I know what you're thinking: "How am I going to find the time for this? That's what email, Slack, and texting are for!"

I hear you. The good news is that we're not talking about the kind of obligatory meetings in sterile conference rooms that neither party wants to be in. (I'm looking at you, dreaded annual performance review.)

No, as you'll soon see, these meetings don't even require that you schedule one-hour blocks two weeks in advance. They may only take 10 minutes, maybe 15, at most.

Here's the thing. One-on-one meetings become timesavers when used on a recurring basis, but you need to know how to structure them so they work to your advantage.

Here's how to pull these off with ease and great success:

1. The manager schedules each meeting.

As I said earlier, one-on-ones don't have to be longer than 10 or 15 minutes. The shorter the better. But the key? It's the manager who sets the meeting date and time. That shows you, the manager, have an interest in your people, and it tests your follow-through and commitment to your employee.

2. The employee provides the agenda.

The point of these meetings is to empower your employees. This means you task them with providing you with the agenda. Why? Because it puts the focus on them and pushes the responsibility on them to tell you, the manager, what they need to address and what they want to talk about. As hard as it may be for you, lay hubris aside and let your employees drive the meeting by giving you the agenda.

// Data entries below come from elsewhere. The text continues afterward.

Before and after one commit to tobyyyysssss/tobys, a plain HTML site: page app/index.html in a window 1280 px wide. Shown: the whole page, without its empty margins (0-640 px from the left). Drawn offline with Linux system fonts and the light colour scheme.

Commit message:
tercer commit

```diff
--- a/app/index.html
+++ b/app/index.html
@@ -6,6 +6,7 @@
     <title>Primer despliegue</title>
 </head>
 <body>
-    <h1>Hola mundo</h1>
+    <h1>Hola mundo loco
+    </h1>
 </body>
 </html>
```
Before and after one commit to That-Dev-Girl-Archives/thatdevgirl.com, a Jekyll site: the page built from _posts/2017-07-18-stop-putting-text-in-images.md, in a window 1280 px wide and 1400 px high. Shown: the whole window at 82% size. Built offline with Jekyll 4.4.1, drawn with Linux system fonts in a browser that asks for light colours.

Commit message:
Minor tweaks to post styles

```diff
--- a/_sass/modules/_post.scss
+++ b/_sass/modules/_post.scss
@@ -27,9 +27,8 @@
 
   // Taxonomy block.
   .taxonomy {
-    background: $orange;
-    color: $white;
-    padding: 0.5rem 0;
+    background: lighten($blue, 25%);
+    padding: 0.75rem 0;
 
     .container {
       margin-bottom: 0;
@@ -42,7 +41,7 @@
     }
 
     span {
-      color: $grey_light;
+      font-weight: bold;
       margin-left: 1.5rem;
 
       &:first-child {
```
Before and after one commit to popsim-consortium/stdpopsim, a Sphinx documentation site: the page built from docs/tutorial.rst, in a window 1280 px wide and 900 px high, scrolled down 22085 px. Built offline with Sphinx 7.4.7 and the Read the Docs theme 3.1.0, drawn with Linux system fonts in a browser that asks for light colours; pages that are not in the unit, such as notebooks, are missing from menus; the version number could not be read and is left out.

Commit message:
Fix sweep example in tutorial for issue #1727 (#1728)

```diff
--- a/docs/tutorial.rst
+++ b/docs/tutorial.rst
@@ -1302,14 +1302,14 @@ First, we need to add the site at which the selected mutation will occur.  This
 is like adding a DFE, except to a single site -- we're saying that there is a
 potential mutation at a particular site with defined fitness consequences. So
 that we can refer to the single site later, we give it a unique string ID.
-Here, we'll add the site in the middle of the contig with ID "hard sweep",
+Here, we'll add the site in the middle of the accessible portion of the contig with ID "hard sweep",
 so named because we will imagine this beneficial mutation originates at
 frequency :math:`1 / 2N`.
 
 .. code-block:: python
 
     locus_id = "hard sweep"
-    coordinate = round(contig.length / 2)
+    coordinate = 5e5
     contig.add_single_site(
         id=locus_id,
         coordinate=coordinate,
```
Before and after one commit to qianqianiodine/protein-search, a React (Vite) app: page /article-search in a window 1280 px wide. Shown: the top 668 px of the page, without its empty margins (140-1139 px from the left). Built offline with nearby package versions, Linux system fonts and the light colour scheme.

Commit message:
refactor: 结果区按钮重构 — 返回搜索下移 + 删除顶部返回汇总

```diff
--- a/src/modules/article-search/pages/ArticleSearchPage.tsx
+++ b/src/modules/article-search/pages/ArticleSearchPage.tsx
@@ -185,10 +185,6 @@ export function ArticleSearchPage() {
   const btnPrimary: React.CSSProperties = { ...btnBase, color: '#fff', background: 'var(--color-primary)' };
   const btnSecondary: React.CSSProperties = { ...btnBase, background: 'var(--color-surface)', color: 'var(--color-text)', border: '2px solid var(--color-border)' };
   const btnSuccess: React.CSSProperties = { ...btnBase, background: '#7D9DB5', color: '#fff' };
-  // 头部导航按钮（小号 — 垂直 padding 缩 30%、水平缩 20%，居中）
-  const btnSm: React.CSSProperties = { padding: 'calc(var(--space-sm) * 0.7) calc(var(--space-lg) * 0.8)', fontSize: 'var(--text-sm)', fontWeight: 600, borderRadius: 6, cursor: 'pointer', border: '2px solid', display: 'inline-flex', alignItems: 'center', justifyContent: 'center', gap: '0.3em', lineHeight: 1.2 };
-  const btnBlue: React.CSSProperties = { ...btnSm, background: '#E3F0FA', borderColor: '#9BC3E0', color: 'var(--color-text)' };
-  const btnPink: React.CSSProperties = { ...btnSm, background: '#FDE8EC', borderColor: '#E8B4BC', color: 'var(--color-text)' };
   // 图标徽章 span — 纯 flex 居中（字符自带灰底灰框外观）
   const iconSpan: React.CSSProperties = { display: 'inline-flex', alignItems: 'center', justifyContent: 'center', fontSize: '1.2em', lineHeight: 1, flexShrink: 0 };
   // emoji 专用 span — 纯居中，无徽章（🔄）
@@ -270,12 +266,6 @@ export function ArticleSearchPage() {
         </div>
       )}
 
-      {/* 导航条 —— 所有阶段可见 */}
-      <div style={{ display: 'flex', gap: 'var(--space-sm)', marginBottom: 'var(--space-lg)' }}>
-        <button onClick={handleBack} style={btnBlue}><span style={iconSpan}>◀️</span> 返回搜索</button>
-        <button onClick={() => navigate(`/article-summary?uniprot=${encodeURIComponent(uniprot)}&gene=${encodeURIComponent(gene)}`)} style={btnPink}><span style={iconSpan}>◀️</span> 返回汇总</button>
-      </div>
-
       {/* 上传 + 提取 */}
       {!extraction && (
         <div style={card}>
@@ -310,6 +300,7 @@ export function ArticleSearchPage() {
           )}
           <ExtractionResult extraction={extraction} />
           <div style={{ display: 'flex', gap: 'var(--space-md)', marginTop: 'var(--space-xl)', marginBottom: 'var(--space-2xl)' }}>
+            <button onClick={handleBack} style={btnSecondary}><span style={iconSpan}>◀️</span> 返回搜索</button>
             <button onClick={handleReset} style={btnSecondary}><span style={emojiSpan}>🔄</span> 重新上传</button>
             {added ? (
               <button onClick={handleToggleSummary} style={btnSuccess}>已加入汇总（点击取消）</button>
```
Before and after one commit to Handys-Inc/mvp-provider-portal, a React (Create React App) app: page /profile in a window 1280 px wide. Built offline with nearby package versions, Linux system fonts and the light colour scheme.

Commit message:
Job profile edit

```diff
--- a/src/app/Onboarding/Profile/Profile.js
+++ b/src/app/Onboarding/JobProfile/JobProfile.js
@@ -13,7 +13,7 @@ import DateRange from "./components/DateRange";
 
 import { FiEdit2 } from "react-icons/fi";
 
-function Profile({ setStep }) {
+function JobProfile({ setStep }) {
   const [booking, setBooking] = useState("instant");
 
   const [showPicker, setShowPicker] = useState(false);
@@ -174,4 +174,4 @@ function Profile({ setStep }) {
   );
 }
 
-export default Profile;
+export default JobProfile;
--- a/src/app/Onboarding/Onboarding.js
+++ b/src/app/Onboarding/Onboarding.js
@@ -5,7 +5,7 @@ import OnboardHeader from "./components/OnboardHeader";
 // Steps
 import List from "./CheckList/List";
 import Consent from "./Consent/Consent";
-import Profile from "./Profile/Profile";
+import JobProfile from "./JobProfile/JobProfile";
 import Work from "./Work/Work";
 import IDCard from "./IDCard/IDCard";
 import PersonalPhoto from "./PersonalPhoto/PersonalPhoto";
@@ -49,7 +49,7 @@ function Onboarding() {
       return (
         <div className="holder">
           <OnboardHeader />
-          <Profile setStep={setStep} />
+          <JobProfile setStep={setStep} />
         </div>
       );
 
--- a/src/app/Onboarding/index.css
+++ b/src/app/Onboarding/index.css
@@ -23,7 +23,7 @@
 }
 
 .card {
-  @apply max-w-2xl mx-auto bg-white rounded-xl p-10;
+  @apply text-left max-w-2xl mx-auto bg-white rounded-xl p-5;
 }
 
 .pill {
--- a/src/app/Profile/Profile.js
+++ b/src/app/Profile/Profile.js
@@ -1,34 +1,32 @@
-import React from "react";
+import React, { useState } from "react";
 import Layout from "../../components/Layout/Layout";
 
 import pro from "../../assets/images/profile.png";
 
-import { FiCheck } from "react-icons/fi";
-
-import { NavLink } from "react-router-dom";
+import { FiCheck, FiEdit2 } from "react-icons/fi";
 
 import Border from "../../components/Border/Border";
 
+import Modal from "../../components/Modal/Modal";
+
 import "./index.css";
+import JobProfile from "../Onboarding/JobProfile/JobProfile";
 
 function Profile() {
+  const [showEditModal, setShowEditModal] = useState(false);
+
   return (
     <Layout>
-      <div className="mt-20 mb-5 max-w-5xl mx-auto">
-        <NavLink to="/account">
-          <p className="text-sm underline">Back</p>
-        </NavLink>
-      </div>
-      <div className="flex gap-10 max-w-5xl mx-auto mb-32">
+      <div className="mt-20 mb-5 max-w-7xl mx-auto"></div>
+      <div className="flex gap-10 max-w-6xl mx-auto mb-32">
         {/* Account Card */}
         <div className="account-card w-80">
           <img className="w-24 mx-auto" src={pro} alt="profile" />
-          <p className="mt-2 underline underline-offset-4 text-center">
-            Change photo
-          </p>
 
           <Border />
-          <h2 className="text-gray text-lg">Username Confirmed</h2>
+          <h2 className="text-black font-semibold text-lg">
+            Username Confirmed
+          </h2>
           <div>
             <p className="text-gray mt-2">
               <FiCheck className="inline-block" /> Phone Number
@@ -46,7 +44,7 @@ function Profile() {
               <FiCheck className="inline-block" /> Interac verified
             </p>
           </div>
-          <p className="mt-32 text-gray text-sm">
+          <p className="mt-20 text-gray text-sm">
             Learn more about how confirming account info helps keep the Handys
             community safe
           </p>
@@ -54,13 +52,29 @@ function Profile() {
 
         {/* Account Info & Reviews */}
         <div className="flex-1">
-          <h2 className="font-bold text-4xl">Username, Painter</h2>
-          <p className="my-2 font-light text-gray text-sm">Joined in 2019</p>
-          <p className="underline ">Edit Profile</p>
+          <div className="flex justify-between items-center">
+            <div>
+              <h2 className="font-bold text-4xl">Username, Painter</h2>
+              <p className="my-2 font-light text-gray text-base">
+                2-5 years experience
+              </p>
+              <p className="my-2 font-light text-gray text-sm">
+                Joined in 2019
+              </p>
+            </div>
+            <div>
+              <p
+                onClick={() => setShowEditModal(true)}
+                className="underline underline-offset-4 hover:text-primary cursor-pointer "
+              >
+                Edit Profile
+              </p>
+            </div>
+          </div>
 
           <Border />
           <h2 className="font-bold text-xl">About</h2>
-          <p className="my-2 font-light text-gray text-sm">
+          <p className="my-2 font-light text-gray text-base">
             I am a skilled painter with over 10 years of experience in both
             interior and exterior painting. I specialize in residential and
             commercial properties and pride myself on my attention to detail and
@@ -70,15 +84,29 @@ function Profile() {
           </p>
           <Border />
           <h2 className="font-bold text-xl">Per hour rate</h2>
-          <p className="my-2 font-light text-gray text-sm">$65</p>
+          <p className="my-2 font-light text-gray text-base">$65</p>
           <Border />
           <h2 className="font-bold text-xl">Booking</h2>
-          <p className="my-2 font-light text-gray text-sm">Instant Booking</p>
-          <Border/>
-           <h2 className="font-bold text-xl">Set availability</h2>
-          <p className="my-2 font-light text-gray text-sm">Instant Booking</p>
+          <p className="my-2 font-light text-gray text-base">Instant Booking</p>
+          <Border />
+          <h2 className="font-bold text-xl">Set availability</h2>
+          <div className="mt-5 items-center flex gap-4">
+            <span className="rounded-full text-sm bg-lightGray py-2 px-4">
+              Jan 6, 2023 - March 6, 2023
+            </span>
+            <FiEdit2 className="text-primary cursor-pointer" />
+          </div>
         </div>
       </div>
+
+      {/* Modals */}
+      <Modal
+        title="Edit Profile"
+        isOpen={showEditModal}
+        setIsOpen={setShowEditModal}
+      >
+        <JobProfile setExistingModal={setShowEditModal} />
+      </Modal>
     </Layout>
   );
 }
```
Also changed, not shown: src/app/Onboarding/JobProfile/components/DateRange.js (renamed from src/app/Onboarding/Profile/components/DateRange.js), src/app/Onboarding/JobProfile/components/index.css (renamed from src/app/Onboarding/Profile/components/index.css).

3. Schedule weekly or bimonthly meetings.

Depending on each employee's workload or level of responsibility (senior staff will require less meeting frequency) and the number of employees you have (this obviously won't work if you have 50 people reporting to you. But if that's the case, why do you have 50 people reporting to you?), try to meet weekly, but use your best judgment. Most employees, once they understand that the meeting is for their benefit and that it won't take a huge chunk out of their work schedule, will welcome it.

4. Put the focus on the employee.

Managers should always ask if there's anything else that needs to be addressed, and if employees have everything they need. Then managers can communicate their part in the meeting -- setting new expectations; giving good news and bad news; affirming or changing direction; providing feedback to keep performance at a high level; and giving praise and recognition.

5. Finally, emphasize commitment to the big picture.

Both parties need to demonstrate commitment to the process and show that they value these meetings for better collaboration and engagement. Before a meeting is over, verbally agree and acknowledge to each other that you're on the same page with direction and next steps. Managers, especially, need to show initiative by continuously communicating the vision, reinforcing the organizational values, and getting buy-in and commitment to a task, project, role, or goal in every meeting.